West Cumbria looks set to continue to get its water from boreholes after United Utilities applied to continue its licence.

The utility company secured a licence to draw water from boreholes in Egremont to support its water supply network in 2015.

The current licence, which allows the firm to take up to 11 mega litres of water a day from the boreholes, expires in March.

After that, the amount it would take would drop to eight mega litres a day.

But United Utilities has applied for a continuation of the environmental licence.

It wants permission to continue to take 11 mega litres of water from boreholes in the future, if needed.

The move, the Environment Agency said, would "help maintain a resilient water supply to West Cumbria and protect the sensitive natural environment".

Sharon Kennedy, the agency’s environment manager for Cumbria, said: “The Environment Agency licenses the amount of water United Utilities can abstract from Egremont boreholes to boost their water supply network.

“United Utilities has applied to the Environment Agency to continue its licence and we are currently reviewing the information and have advertised the potential changes so people have the chance to have their say, before a decision is made.”

The boreholes are being used to help supply local homes and businesses with water while United Utilities constructs West Cumbria's new pipeline from Thirlmere.
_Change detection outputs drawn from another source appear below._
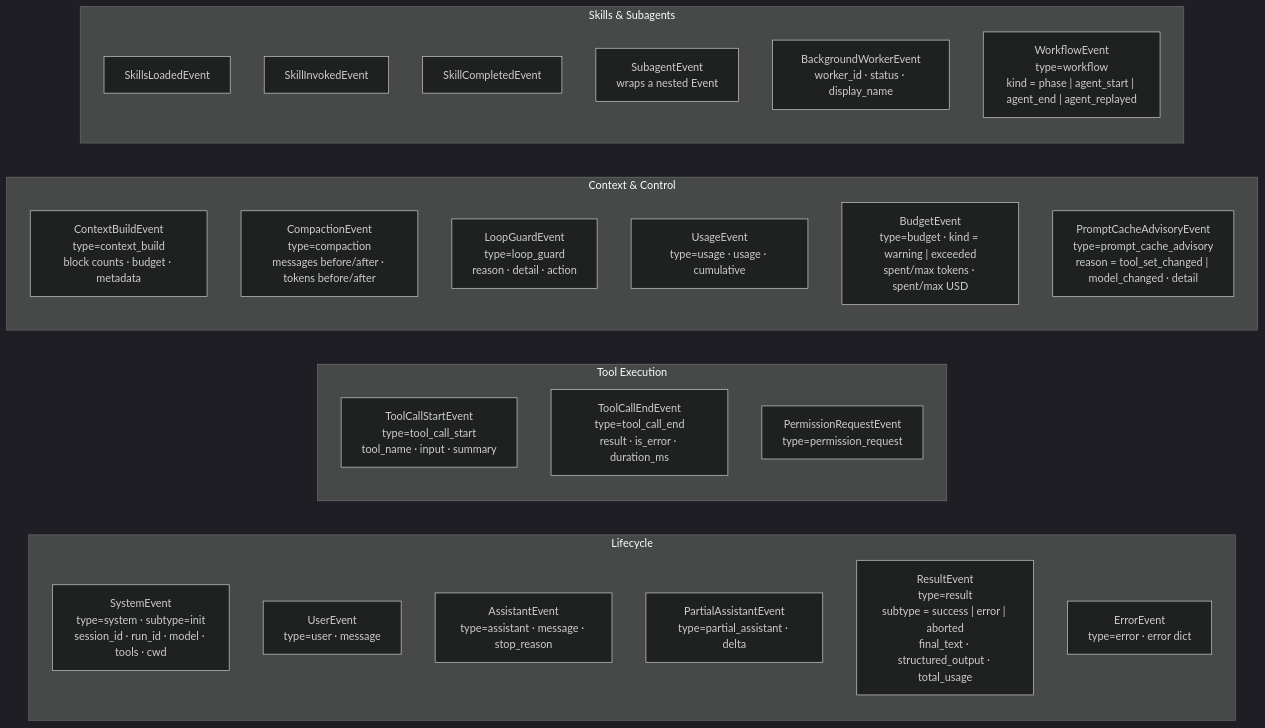
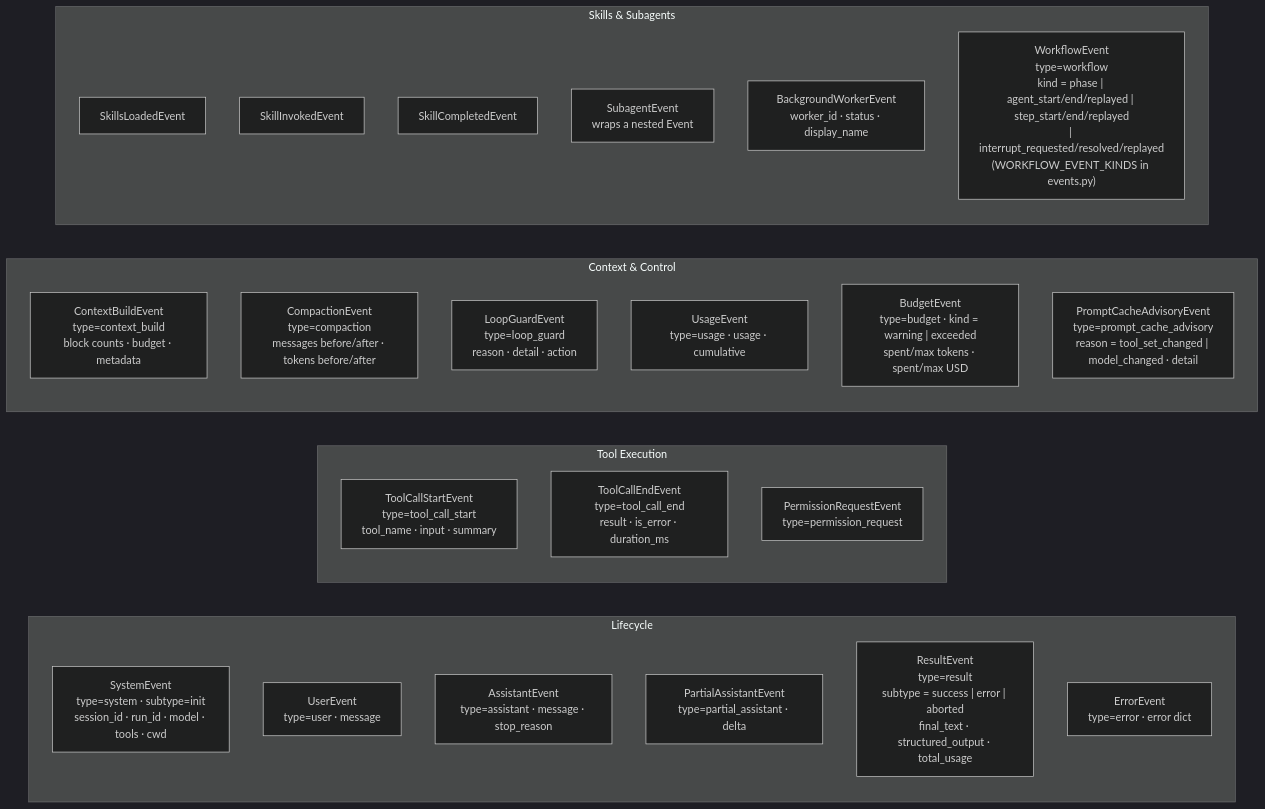
One commit to DuyTa506/linch changed the diagram in docs/architecture/events.md. Above: the diagram before and after it, drawn with Mermaid (dark theme). The commit also changed 29 other files, not shown here.

````diff
--- a/docs/architecture/events.md
+++ b/docs/architecture/events.md
@@ -7,39 +7,39 @@
 ```mermaid
 graph LR
     subgraph Life["Lifecycle"]
         direction TB
         SE["SystemEvent\ntype=system · subtype=init\nsession_id · run_id · model · tools · cwd"]
         UE["UserEvent\ntype=user · message"]
         AE["AssistantEvent\ntype=assistant · message · stop_reason"]
         PAE["PartialAssistantEvent\ntype=partial_assistant · delta"]
         RE["ResultEvent\ntype=result\nsubtype = success | error | aborted\nfinal_text · structured_output · total_usage"]
         ERR["ErrorEvent\ntype=error · error dict"]
     end
 
     subgraph Tools["Tool Execution"]
         direction TB
         TCS["ToolCallStartEvent\ntype=tool_call_start\ntool_name · input · summary"]
         TCE["ToolCallEndEvent\ntype=tool_call_end\nresult · is_error · duration_ms"]
         PRE["PermissionRequestEvent\ntype=permission_request"]
     end
 
     subgraph Ctx["Context & Control"]
         direction TB
         CBE["ContextBuildEvent\ntype=context_build\nblock counts · budget · metadata"]
         CE["CompactionEvent\ntype=compaction\nmessages before/after · tokens before/after"]
         LGE["LoopGuardEvent\ntype=loop_guard\nreason · detail · action"]
         UGE["UsageEvent\ntype=usage · usage · cumulative"]
         BE["BudgetEvent\ntype=budget · kind = warning | exceeded\nspent/max tokens · spent/max USD"]
         PCA["PromptCacheAdvisoryEvent\ntype=prompt_cache_advisory\nreason = tool_set_changed | model_changed · detail"]
     end
 
     subgraph Skill["Skills & Subagents"]
         direction TB
         SLE["SkillsLoadedEvent"]
         SIE["SkillInvokedEvent"]
         SCE["SkillCompletedEvent"]
         SAE["SubagentEvent\nwraps a nested Event"]
         BWE["BackgroundWorkerEvent\nworker_id · status · display_name"]
-        WFE["WorkflowEvent\ntype=workflow\nkind = phase | agent_start | agent_end | agent_replayed"]
+        WFE["WorkflowEvent\ntype=workflow\nkind = phase | agent_start/end/replayed | step_start/end/replayed\n| interrupt_requested/resolved/replayed\n(WORKFLOW_EVENT_KINDS in events.py)"]
     end
 ```
````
The utility company is responsible for the quality of drinking water, which is regulated by the Drinking Water Inspectorate.
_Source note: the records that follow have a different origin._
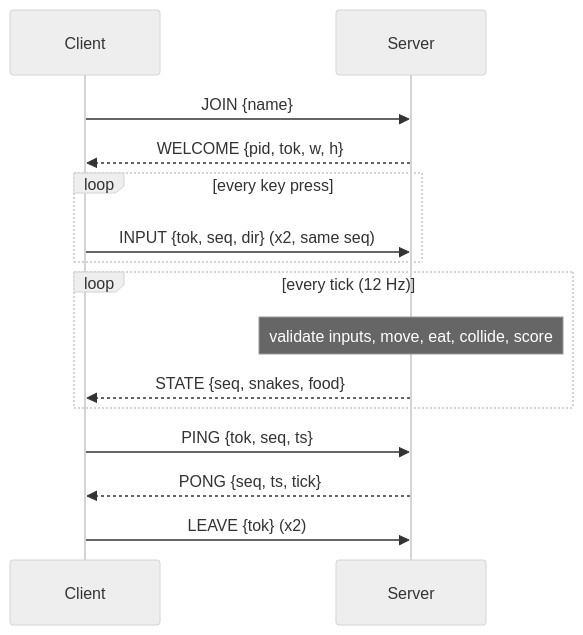
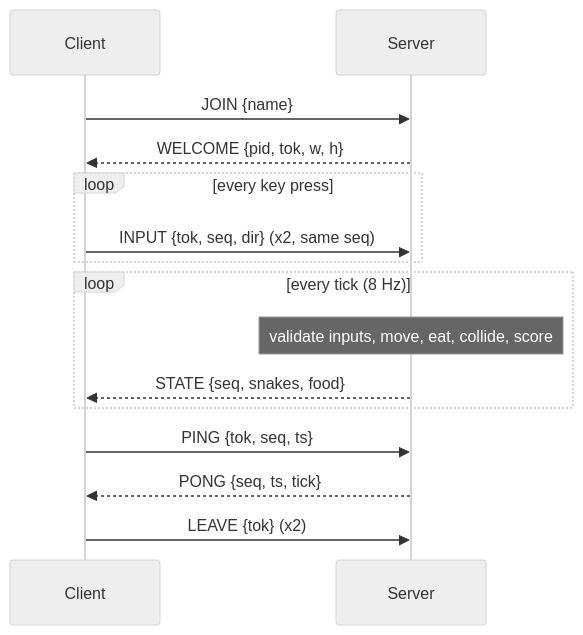
Before and after one commit to Astreus-J/SnakeNet: the second of 2 diagrams in docs/ARCHITECTURE.md, drawn with Mermaid (neutral theme). The commit also changed other lines of this file and 6 other files, not shown here.

````diff
--- a/docs/ARCHITECTURE.md
+++ b/docs/ARCHITECTURE.md
@@ -32,17 +32,17 @@
 ```mermaid
 sequenceDiagram
   participant C as Client
   participant S as Server
   C->>S: JOIN {name}
   S-->>C: WELCOME {pid, tok, w, h}
   loop every key press
     C->>S: INPUT {tok, seq, dir} (x2, same seq)
   end
-  loop every tick (12 Hz)
+  loop every tick (8 Hz)
     Note over S: validate inputs, move, eat, collide, score
     S-->>C: STATE {seq, snakes, food}
   end
   C->>S: PING {tok, seq, ts}
   S-->>C: PONG {seq, ts, tick}
   C->>S: LEAVE {tok} (x2)
 ```
````
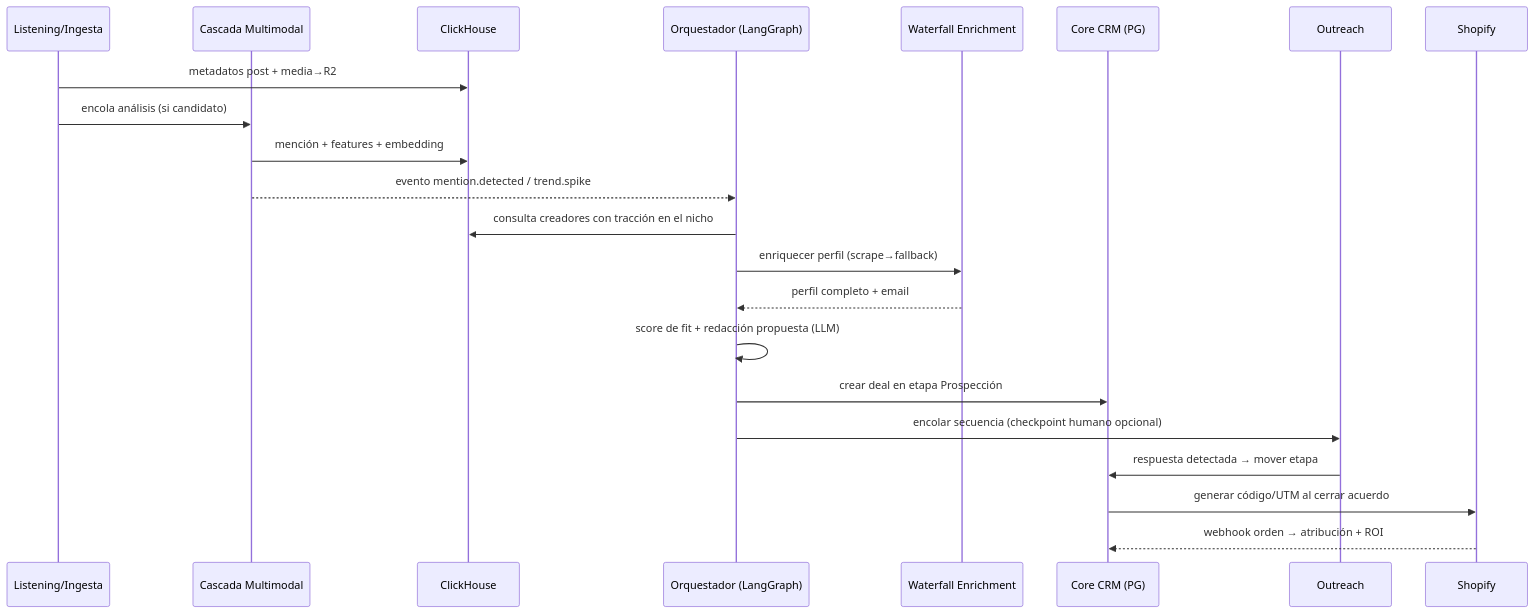
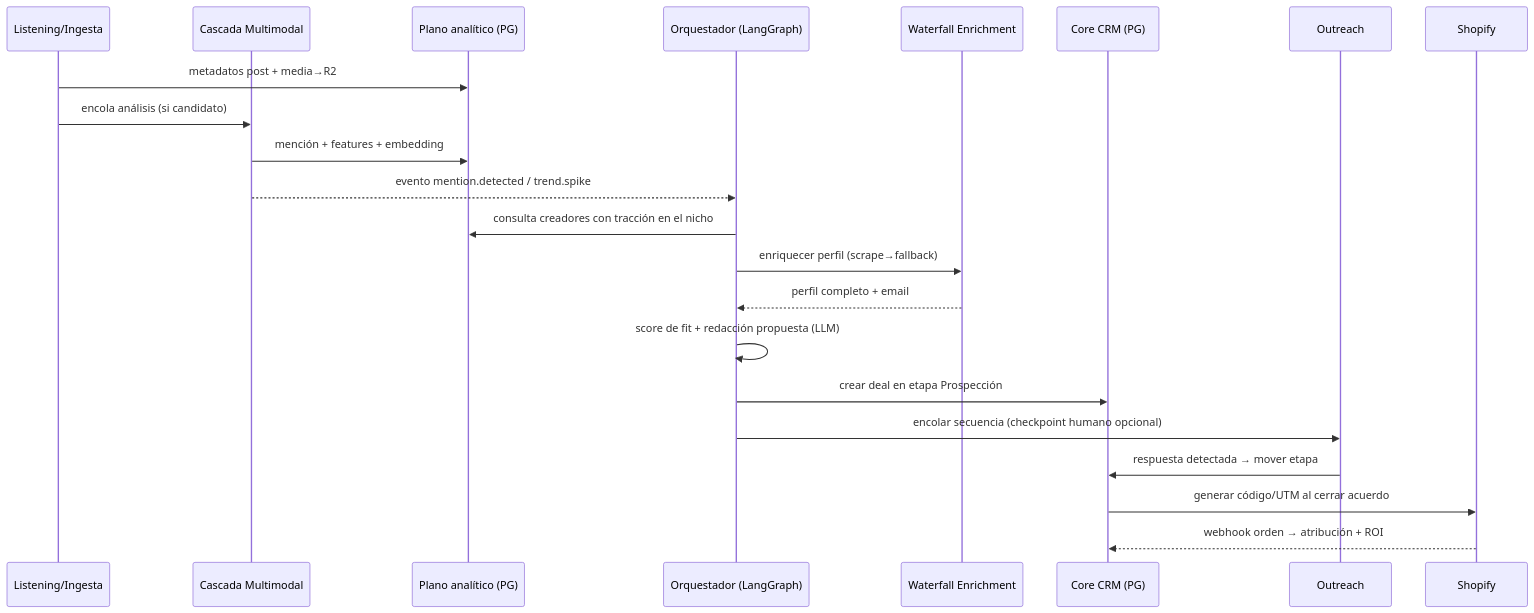
One commit to AttitudeFactory/Qualify changed the second of 2 diagrams in docs/arquitectura.md. Above: the diagram before and after it, drawn with Mermaid. The commit also changed other lines of this file, not shown here.

````diff
--- a/docs/arquitectura.md
+++ b/docs/arquitectura.md
@@ -235,25 +227,25 @@
 ```mermaid
 sequenceDiagram
     participant L as Listening/Ingesta
     participant MM as Cascada Multimodal
-    participant CH as ClickHouse
+    participant AN as Plano analítico (PG)
     participant AG as Orquestador (LangGraph)
     participant EN as Waterfall Enrichment
     participant CRM as Core CRM (PG)
     participant OU as Outreach
     participant SH as Shopify
 
-    L->>CH: metadatos post + media→R2
+    L->>AN: metadatos post + media→R2
     L->>MM: encola análisis (si candidato)
-    MM->>CH: mención + features + embedding
+    MM->>AN: mención + features + embedding
     MM-->>AG: evento mention.detected / trend.spike
-    AG->>CH: consulta creadores con tracción en el nicho
+    AG->>AN: consulta creadores con tracción en el nicho
     AG->>EN: enriquecer perfil (scrape→fallback)
     EN-->>AG: perfil completo + email
     AG->>AG: score de fit + redacción propuesta (LLM)
     AG->>CRM: crear deal en etapa Prospección
     AG->>OU: encolar secuencia (checkpoint humano opcional)
     OU->>CRM: respuesta detectada → mover etapa
     CRM->>SH: generar código/UTM al cerrar acuerdo
     SH-->>CRM: webhook orden → atribución + ROI
 ```
````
Martin Padley, water services director at United Utilities, said: “This does not change the way we are managing water supplies in West Cumbria. It allows us to continue the agreement we reached following consultation with the Environment Agency and other stakeholders in 2017.

“We are committed to maintaining a blend of 20 per cent borehole water and 80 per cent Ennerdale water when levels in the lake are high enough.
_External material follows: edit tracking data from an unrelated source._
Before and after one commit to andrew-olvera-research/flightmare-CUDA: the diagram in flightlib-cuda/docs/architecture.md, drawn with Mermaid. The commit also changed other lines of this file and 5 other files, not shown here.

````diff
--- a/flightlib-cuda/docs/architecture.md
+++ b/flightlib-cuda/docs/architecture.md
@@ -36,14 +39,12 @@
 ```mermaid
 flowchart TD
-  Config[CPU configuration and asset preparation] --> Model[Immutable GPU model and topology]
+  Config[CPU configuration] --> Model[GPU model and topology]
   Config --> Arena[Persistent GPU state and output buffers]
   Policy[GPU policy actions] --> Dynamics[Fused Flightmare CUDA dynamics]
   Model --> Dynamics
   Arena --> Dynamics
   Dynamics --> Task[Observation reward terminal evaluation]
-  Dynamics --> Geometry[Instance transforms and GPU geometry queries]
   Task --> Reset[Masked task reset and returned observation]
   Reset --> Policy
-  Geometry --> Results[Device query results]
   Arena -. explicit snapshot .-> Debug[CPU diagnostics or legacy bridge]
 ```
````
“However, last year’s hot dry summer showed how variable the availability of water resources can be, and the importance of a resilient water supply. This continuation of our temporary licence will give us access to sufficient water should there be any repeat of these extreme weather conditions.

“Longer term, after 2022 when our new West Cumbria water supply scheme is completed, we will supply the area with water from Thirlmere reservoir.”

United Utilities' licence variation can be viewed at www.gov.uk/government/organisations/environment-agency for 28 days.

Copies of the documents can also be viewed at the agency's offices in Penrith.

People can comment on the request.

The Environment Agency has until April 11 to review all comments received and then publish a decision.

West Cumbria current gets all its water from local lakes and boreholes.